It is also urged by the appellant that it was the duty of the bank to notify the plaintiff that the mortgage had been assigned to it, and that Whitaker was not its agent, and not to make any payments to him. But according to the evidence in the case, the mortgage was assigned to the bank a few days after its execution, the assignment was promptly recorded and the mortgage was kept in the possession of the bank, and the testimony of the president of the bank and of one of its directors, who examined the property with the view of making the loan, tends to show that the plaintiff knew that the mortgage belonged to the bank. The plaintiff had, therefore, constructive, if not actual, knowledge of the bank's title to the mortgage, and there is, as we have said, no evidence in the case to show that Whitaker had either actual or apparent authority from the bank to collect any part of the mortgage debt, or that the bank had any reason to believe that Whitaker was holding himself out as the agent of the bank.

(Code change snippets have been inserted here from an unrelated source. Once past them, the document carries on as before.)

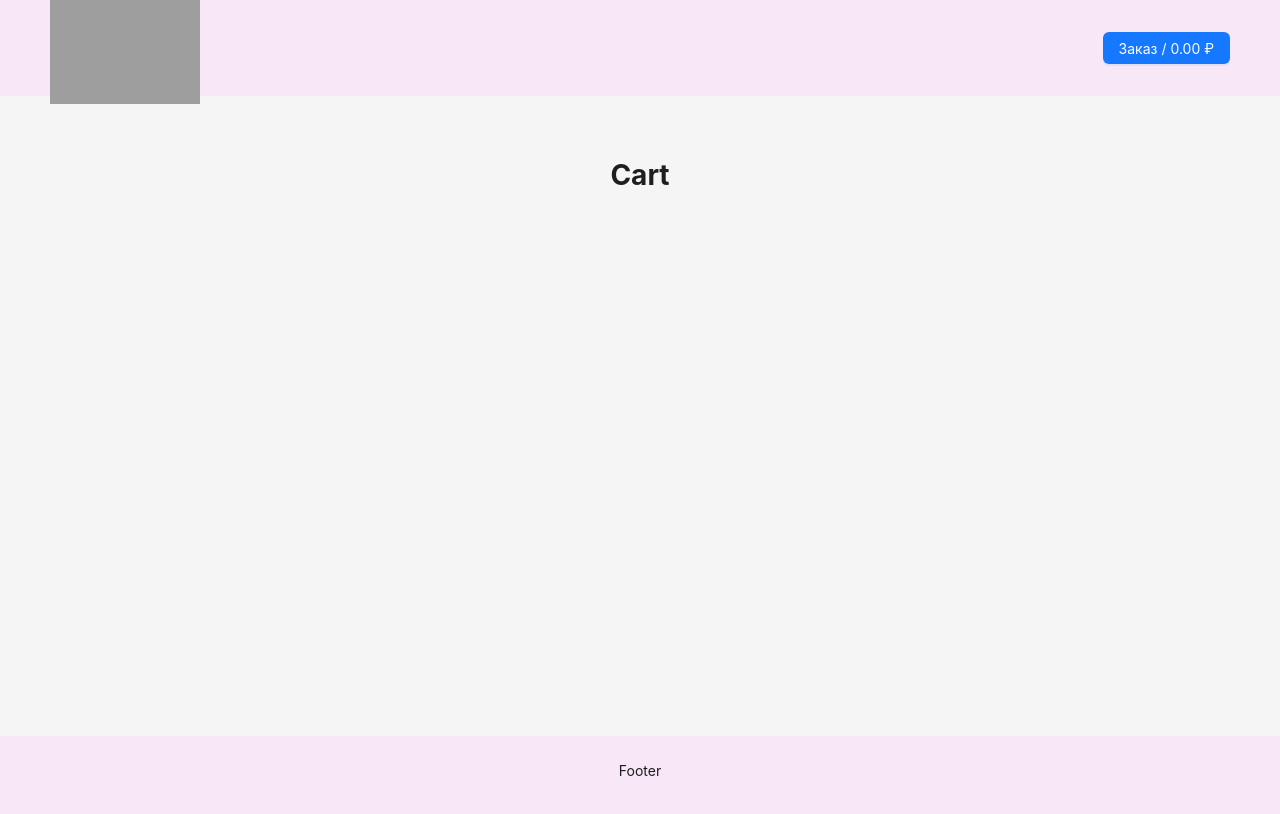
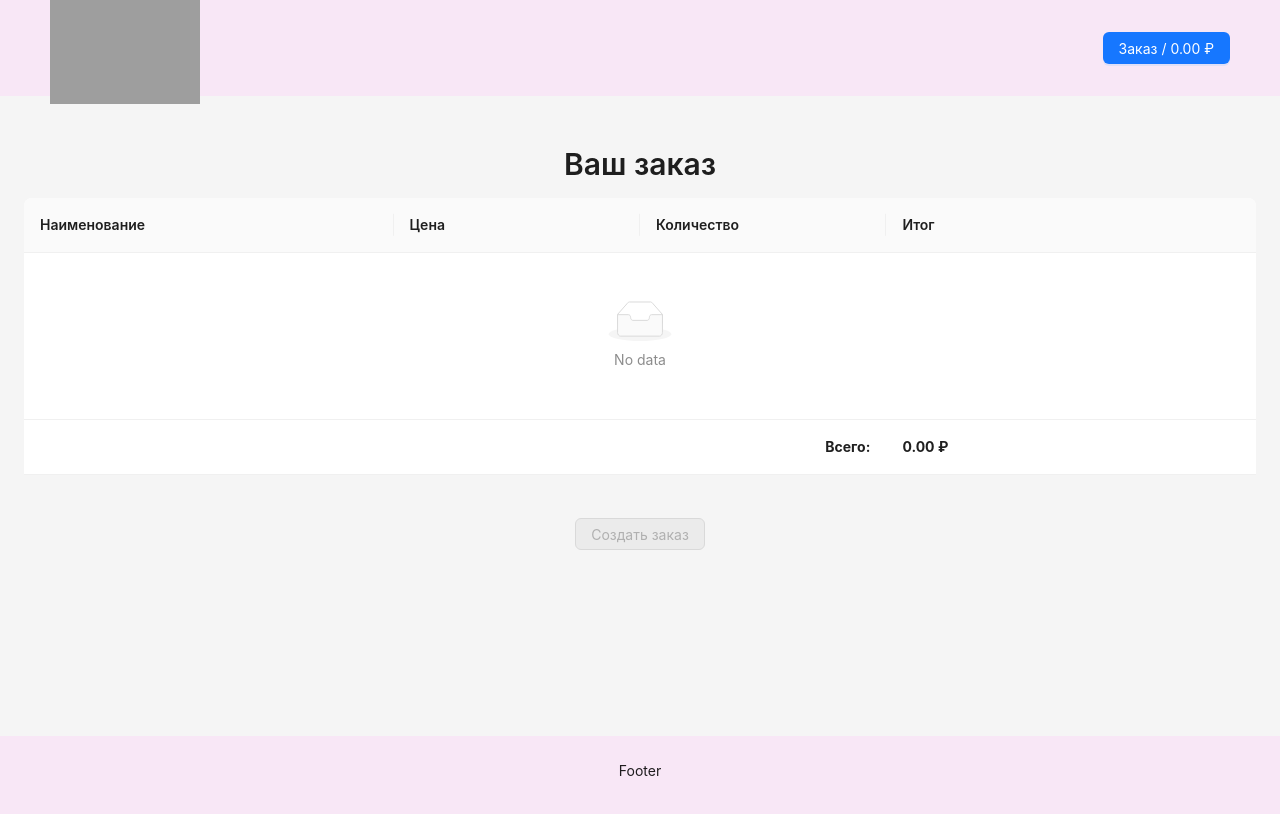
Before and after one commit to DanilaLeontyev/ksu_diploma, a React (Vite) app: page /cart in a window 1280 px wide. Built offline with nearby package versions, Linux system fonts and the light colour scheme; grey boxes are pictures that could not be loaded.

Commit message:
add cart table

```diff
--- a/src/components/ProductCard.tsx
+++ b/src/components/ProductCard.tsx
@@ -19,7 +19,8 @@ const ProductCard: React.FC<ProductCardProps> = ({
   const { name, description, price, image, id } = product;
 
   const cart = useSelector((state: RootState) => state.cart.cart);
-  const count = cart.filter((item) => item.id === id).length;
+  const currentItem = cart.filter((item) => item.id === id)[0];
+
   return (
     <Card
       hoverable
@@ -54,14 +55,14 @@ const ProductCard: React.FC<ProductCardProps> = ({
         <span style={{ fontWeight: "bold", fontSize: "16px" }}>
           {price.toFixed(2)} ₽
         </span>
-        {count > 0 && (
+        {currentItem?.quantity > 0 && (
           <>
             <Button onClick={() => onDeleteFromCart(product)}>-</Button>
-            <span style={{ fontSize: "18px" }}>{count}</span>
+            <span style={{ fontSize: "18px" }}>{currentItem.quantity}</span>
             <Button onClick={() => onAddToCart(product)}>+</Button>
           </>
         )}
-        {count === 0 && (
+        {!currentItem && (
           <Button
             type="primary"
             icon={<ShoppingCartOutlined />}
--- a/src/pages/Cart.tsx
+++ b/src/pages/Cart.tsx
@@ -1,8 +1,98 @@
+import { useSelector, useDispatch } from "react-redux";
+import { RootState } from "../store/store";
+import { Table, Button, Space, Typography } from "antd";
+import { PlusOutlined, MinusOutlined } from "@ant-design/icons";
+import { addToCart, deleteFromCart } from "../store/cartSlice";
+import { Product } from "../types";
+import { ColumnsType } from "antd/es/table";
+
+const { Title } = Typography;
+
 function Cart() {
+  const cart = useSelector((state: RootState) => state.cart.cart);
+  const dispatch = useDispatch();
+
+  const columns: ColumnsType<Product> = [
+    {
+      title: "Наименование",
+      dataIndex: "name",
+      key: "name",
+      width: "30%",
+    },
+    {
+      title: "Цена",
+      dataIndex: "price",
+      key: "price",
+      width: "20%",
+      render: (price: number) => `${price.toFixed(2)} ₽`,
+    },
+    {
+      title: "Количество",
+      dataIndex: "quantity",
+      key: "quantity",
+      width: "20%",
+      render: (quantity: number, record: Product) => (
+        <Space>
+          <Button
+            icon={<MinusOutlined />}
+            onClick={() => dispatch(deleteFromCart(record))}
+            disabled={quantity <= 1}
+          />
+          {quantity}
+          <Button
+            icon={<PlusOutlined />}
+            onClick={() => dispatch(addToCart(record))}
+          />
+        </Space>
+      ),
+    },
+    {
+      title: "Итог",
+      key: "total",
+      render: (_: any, record: Product) =>
+        `${(record.price * record.quantity).toFixed(2)} ₽`,
+    },
+  ];
+
+  const handleCreateOrder = () => {
+    console.log("Order created:", cart);
+    // Add your order creation logic here
+  };
+
   return (
-    <>
-      <h1>Cart</h1>
-    </>
+    <div style={{ padding: "24px" }}>
+      <Title level={2}>Ваш заказ</Title>
+      <Table
+        dataSource={cart}
+        columns={columns}
+        rowKey="id"
+        pagination={false}
+        summary={(pageData) => {
+          let total = 0;
+          pageData.forEach(({ price, quantity }) => {
+            total += price * quantity;
+          });
+          return (
+            <Table.Summary.Row>
+              <Table.Summary.Cell colSpan={3} align="right" index={0}>
+                <strong>Всего:</strong>
+              </Table.Summary.Cell>
+              <Table.Summary.Cell index={0}>
+                <strong>{total.toFixed(2)} ₽</strong>
+              </Table.Summary.Cell>
+            </Table.Summary.Row>
+          );
+        }}
+      />
+      <Button
+        type="primary"
+        style={{ marginTop: "16px" }}
+        onClick={handleCreateOrder}
+        disabled={cart.length === 0}
+      >
+        Создать заказ
+      </Button>
+    </div>
   );
 }
 
--- a/src/pages/Layout.tsx
+++ b/src/pages/Layout.tsx
@@ -36,11 +36,16 @@ function Layout() {
   return (
     <AntLayout>
       <Header style={headerStyle}>
-        <Image src={logo} width={150} />
+        <Link to="/">
+          <Image src={logo} width={150} preview={false} />
+        </Link>
         <Button type="primary">
           <Link to="/cart">
             Заказ /{" "}
-            {cart.reduce((prev, cur) => (prev += cur.price), 0).toFixed(2)} ₽
+            {cart
+              .reduce((prev, cur) => (prev += cur.price * cur.quantity), 0)
+              .toFixed(2)}{" "}
+            ₽
           </Link>
         </Button>
       </Header>
--- a/src/products.ts
+++ b/src/products.ts
@@ -8,6 +8,7 @@ export const products: Product[] = [
       "джин, ликёр юдзу, лаймовый сок, кордиал Clavis “Юдзу, бамбук, лемонграсс”, грейпфрутовый сок, лаймовый сок, тоник, мёд",
     price: 299.9,
     image: "/images/1.png",
+    quantity: 0,
   },
   {
     id: "2",
@@ -16,6 +17,7 @@ export const products: Product[] = [
       "кампари, черносмородиновый ликёр, мартини фиеро, лимонный сок, кордиал Clavis “шисо, земляника, лемонграсс”, лимонад “манго-чили”, табаско",
     price: 399.9,
     image: "/images/2.png",
+    quantity: 0,
   },
   {
     id: "3",
@@ -24,6 +26,7 @@ export const products: Product[] = [
       "виски, сироп клюква, яблочный сок, лимонный сок, слайс апельсина",
     price: 499.9,
     image: "/images/3.png",
+    quantity: 0,
   },
   {
     id: "4",
@@ -32,6 +35,7 @@ export const products: Product[] = [
       "водка, ликёр юдзу, лимонный сок, кордиал Clavis “юдзу, бамбук, лемонграсс”, тоник",
     price: 399.9,
     image: "/images/4.png",
+    quantity: 0,
   },
   {
     id: "5",
@@ -40,6 +44,7 @@ export const products: Product[] = [
       "ром, ликёр юдзу, лаймовый сок, кордиал Clavis “юдзу, бамбук, лемонграсс”, тоник",
     price: 399.9,
     image: "/images/5.png",
+    quantity: 0,
   },
   {
     id: "6",
@@ -48,6 +53,7 @@ export const products: Product[] = [
       "ром, ликёр юдзу, лаймовый сок, кордиал Clavis “юдзу, бамбук, лемонграсс”, тоник",
     price: 399.9,
     image: "/images/6.png",
+    quantity: 0,
   },
   {
     id: "7",
@@ -56,6 +62,7 @@ export const products: Product[] = [
       "ром, ликёр юдзу, лаймовый сок, кордиал Clavis “юдзу, бамбук, лемонграсс”, тоник",
     price: 399.9,
     image: "/images/7.png",
+    quantity: 0,
   },
   {
     id: "8",
@@ -64,6 +71,7 @@ export const products: Product[] = [
       "ром, ликёр юдзу, лаймовый сок, кордиал Clavis “юдзу, бамбук, лемонграсс”, тоник",
     price: 399.9,
     image: "/images/8.png",
+    quantity: 0,
   },
   {
     id: "9",
@@ -72,6 +80,7 @@ export const products: Product[] = [
       "ром, ликёр юдзу, лаймовый сок, кордиал Clavis “юдзу, бамбук, лемонграсс”, тоник",
     price: 399.9,
     image: "/images/9.png",
+    quantity: 0,
   },
   {
     id: "10",
@@ -80,5 +89,6 @@ export const products: Product[] = [
       "ром, ликёр юдзу, лаймовый сок, кордиал Clavis “юдзу, бамбук, лемонграсс”, тоник",
     price: 399.9,
     image: "/images/10.png",
+    quantity: 0,
   },
 ];
--- a/src/store/cartSlice.ts
+++ b/src/store/cartSlice.ts
@@ -15,21 +15,32 @@ export const cartSlice = createSlice({
   initialState,
   reducers: {
     deleteFromCart: (state, action: PayloadAction<Product>) => {
-      // delete item from cart by id
+      const index = state.cart.findIndex(
+        (item) => item.id === action.payload.id
+      );
+
+      if (index === -1) return;
+
+      if (state.cart[index].quantity > 1) {
+        state.cart[index].quantity -= 1;
+      } else {
+        state.cart.splice(index, 1);
+      }
+    },
+    addToCart: (state, action: PayloadAction<Product>) => {
       const index = state.cart.findIndex(
         (item) => item.id === action.payload.id
       );
       if (index !== -1) {
-        state.cart.splice(index, 1);
+        state.cart[index].quantity += 1;
+        return;
       }
-    },
-    addToCart: (state, action: PayloadAction<Product>) => {
-      state.cart.push(action.payload);
+
+      state.cart.push({ ...action.payload, quantity: 1 });
     },
   },
 });
 
-// Action creators are generated for each case reducer function
 export const { deleteFromCart, addToCart } = cartSlice.actions;
 
 export default cartSlice.reducer;
--- a/src/types.ts
+++ b/src/types.ts
@@ -4,4 +4,5 @@ export interface Product {
   description: string;
   price: number;
   image: string;
+  quantity: number;
 }
```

As said by the learned court below, "It is, of course, a serious matter for the church to lose" the money it paid on account of the principal of the mortgage, but as there is no evidence in the case to show that the bank was responsible for the loss, we must affirm the decree dismissing the plaintiff's bill.
Decree affirmed, with costs